  • Separate Third Party VLAN. This is the option I typically encounter in most organizations. The organization’s network has a VLAN separate from its other networks but still relying on the organization’s infrastructure. The problem here is that this is not a carrier network because it is not physically separate from the internal network. Yes, there are ACLs in place that isolate the VLAN from others, but the infrastructure is shared and could come into scope if changes cause that to happen. This can still be acceptable if all third party traffic is encrypted such as with a VPN or P2PE/E2EE. But where this solution gets into trouble is when the organization providing the VLAN is also doing the encryption on behalf of the third parties. In the end, a VLAN solution will have to be assessed as a service provider because the organization is providing network access as a service not as a carrier.
  • Contract with their own carriers. This is an option, but potentially a rather messy option. That is because your third parties will need to contract with their own carrier which could create a wiring nightmare in your facilities. Particularly when new third parties come in or change carriers. There are ways to manage this but it requires planning and working with your third parties to make this effort successful.

These approaches all have their pluses and minuses, but hopefully you now have some ideas as to how to handle this issue.

02
Aug
15

Pushing The Limits

Here are some situations that QSAs encounter way too often.

  • Organizations that conduct their annual penetration test 30 days before the deadline to file their self-assessment questionnaire (SAQ) or Report On Compliance (ROC).
  • Organizations that conduct their final quarter vulnerability scan 30 days before the deadline to file their SAQ or ROC.
  • Organizations that decide to implement a compensating control worksheet (CCW) within 30 days before the deadline to file their SAQ or ROC.

Why are these situations a problem?

For the first two conditions, it is because if any of these results in a remediation effort, you either (a) have to remediate the findings and retest before filing your SAQ/ROC or (b) you have to put compensating controls in place and test those to ensure you are mitigating the risk of not remediating. Both of these situations can easily result in missing an organization’s compliance filing date.
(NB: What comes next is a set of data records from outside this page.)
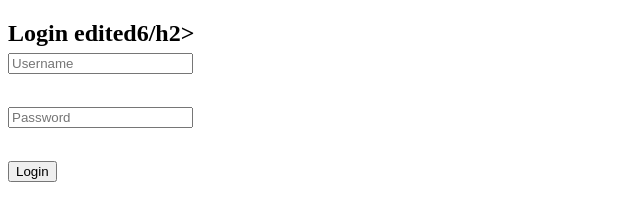
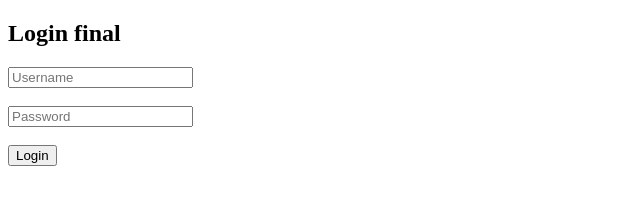
Before and after one commit to rajesh20032003/login-page, a plain HTML site: page index.html in a window 1280 px wide. Shown: the whole page, without its empty margins (0-640 px from the left). Drawn offline with Linux system fonts and the light colour scheme.

Commit message:
final time

```diff
--- a/index.html
+++ b/index.html
@@ -3,7 +3,7 @@
 <html>
 <head><title>Login</title></head>
 <body>
-  <h2>Login edited6/h2>
+  <h2>Login final</h2>
   <form>
     <input type="text" placeholder="Username"><br><br>
     <input type="password" placeholder="Password"><br><br>
```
For any CCW, it is a problem because you need to test all of the controls you are using to compensate for not being able to comply with a requirement and prove they are functioning as designed. In a lot of cases, those controls are going to be new controls and will take time to implement and then test.
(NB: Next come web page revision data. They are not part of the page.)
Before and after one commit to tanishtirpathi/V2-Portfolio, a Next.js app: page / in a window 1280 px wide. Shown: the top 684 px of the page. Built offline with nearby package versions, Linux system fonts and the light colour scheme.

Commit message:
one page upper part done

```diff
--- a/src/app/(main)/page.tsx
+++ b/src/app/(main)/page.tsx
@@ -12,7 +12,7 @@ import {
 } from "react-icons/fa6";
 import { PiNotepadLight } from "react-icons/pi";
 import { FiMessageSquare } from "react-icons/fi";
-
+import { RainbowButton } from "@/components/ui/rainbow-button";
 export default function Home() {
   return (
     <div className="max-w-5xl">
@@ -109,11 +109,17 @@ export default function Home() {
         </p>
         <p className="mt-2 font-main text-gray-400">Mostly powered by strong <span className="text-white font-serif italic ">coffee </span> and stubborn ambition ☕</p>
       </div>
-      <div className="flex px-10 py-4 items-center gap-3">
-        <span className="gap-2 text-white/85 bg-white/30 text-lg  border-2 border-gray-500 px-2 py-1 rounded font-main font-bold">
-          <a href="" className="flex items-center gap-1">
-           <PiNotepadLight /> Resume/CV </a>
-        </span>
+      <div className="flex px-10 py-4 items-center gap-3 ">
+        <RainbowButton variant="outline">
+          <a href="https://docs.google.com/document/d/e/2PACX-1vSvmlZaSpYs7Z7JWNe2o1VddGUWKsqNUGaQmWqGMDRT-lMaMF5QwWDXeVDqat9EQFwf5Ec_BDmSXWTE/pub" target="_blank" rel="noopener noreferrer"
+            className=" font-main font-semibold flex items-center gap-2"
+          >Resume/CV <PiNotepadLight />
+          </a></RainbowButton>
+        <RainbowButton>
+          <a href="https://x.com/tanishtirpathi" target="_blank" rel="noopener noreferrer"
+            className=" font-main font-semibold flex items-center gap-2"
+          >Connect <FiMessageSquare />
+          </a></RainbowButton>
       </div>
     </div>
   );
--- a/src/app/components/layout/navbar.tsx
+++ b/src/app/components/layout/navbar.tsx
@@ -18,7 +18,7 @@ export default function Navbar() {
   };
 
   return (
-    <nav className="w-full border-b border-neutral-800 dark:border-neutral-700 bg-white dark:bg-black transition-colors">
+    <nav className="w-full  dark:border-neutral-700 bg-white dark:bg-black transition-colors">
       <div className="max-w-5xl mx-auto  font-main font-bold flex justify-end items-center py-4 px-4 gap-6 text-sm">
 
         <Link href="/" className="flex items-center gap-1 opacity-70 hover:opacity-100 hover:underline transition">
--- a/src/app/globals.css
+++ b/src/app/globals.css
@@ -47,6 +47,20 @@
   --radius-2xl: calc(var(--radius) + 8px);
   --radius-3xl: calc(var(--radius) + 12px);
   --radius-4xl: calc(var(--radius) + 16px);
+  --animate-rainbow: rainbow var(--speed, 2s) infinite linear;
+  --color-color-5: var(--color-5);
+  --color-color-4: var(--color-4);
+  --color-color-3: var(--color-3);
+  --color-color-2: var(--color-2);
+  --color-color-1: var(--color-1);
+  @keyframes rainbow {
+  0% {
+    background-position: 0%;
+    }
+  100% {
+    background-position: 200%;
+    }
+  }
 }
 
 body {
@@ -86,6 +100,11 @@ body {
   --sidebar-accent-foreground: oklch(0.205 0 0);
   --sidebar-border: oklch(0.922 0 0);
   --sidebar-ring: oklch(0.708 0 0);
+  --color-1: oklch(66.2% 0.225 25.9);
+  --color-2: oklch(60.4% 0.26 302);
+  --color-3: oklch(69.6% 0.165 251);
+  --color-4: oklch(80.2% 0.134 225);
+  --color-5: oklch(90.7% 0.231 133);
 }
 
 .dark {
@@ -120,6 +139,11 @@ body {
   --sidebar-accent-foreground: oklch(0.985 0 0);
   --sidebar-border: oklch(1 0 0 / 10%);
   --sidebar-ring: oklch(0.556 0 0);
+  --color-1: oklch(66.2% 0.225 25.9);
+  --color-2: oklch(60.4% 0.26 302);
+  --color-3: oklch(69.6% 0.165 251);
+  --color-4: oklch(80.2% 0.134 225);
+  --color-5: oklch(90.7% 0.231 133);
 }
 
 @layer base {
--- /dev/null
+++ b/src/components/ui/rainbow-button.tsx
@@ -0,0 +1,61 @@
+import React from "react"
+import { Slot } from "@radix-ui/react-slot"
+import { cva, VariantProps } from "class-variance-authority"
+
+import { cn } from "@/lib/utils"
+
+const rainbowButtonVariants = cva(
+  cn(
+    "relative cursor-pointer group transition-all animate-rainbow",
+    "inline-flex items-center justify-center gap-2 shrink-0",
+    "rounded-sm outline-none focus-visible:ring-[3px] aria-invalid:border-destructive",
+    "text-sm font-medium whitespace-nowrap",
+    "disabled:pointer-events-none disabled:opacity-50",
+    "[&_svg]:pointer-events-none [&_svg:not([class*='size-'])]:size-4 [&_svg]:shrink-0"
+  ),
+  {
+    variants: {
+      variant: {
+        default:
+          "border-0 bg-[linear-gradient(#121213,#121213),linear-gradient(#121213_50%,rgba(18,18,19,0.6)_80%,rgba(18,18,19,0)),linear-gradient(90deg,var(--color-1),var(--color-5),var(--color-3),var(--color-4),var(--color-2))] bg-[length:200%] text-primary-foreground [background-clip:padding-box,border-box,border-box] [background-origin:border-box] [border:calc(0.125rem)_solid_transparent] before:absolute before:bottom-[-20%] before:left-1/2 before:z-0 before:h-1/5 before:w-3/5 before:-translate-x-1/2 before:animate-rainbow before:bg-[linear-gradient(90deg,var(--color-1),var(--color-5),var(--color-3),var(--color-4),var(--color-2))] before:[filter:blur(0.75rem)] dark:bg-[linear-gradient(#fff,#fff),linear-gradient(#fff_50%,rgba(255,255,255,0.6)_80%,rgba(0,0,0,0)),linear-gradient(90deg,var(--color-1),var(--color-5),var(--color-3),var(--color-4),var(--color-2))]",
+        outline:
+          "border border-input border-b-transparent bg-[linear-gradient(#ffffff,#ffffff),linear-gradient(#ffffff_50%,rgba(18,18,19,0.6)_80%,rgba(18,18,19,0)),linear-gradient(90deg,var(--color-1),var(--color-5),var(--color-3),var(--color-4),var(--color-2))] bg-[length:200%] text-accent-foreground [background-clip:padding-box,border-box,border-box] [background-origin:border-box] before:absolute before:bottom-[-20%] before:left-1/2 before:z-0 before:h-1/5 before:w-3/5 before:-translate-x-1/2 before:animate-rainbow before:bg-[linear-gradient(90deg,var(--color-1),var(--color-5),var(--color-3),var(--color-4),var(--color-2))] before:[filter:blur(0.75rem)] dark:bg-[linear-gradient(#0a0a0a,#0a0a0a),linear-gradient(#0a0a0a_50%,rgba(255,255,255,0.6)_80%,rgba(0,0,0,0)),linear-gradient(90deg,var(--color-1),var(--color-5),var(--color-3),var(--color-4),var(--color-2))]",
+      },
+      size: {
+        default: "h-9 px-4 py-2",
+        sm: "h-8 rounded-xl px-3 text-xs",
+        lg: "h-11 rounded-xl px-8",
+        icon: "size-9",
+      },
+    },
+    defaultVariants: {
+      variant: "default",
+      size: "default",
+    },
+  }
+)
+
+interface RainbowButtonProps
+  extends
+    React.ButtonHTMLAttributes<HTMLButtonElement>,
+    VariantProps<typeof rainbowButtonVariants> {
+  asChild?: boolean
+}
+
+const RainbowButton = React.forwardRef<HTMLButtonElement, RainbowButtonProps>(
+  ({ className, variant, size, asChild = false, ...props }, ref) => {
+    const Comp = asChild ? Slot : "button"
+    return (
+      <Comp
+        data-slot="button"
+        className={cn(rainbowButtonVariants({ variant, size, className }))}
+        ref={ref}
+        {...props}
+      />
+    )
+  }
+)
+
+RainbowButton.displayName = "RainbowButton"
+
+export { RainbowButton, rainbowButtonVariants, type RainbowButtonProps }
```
While this “fire drill” is going on, your QSA sits and waits for you to complete remediation or implement your compensating controls so that they can test things and ensure that you are in compliance. Unfortunately, while your QSA waits, the stress of getting things done accumulates and people lash out at the QSA for their organization’s poor planning with the expectation that the QSA will just look the other way.

As a QSA, I would really like to help you. But as the old adage goes, poor planning on your part does not create an emergency on my part. Unfortunately, clients never see it that way when they are trying to hit a deadline, but it is still true.

So the way to minimize these situations is to plan ahead. Make sure that your annual penetration test is conducted no later than the start of the fourth quarter of your reporting period. This will give you around 90 days to address any issues and retest. For vulnerability scanning, I would also highly recommend doing your final quarterly vulnerability scan no later than the start of the fourth quarter of your reporting period as well for the same reason. These both are particularly true if your organization has a history of not getting passing results.

For CCWs, you want your QSA to identify those as soon as possible so that you can work on getting the controls in place and functioning. As a result, you should schedule your assessment to start no later than the third quarter of your reporting period and as early in that quarter as possible. If your organization is large, you may even want to start in the second quarter of your reporting period.

If you have CCWs in place and you will keep them in place for your coming assessment, you should be conduct your own testing prior to your QSA arriving to make sure you can fix any out of compliance situations.

So before you chew off the head of your QSA for some self-inflicted wound, think about how you got into this predicament. Next year plan better and your assessment will likely go better.




August 2015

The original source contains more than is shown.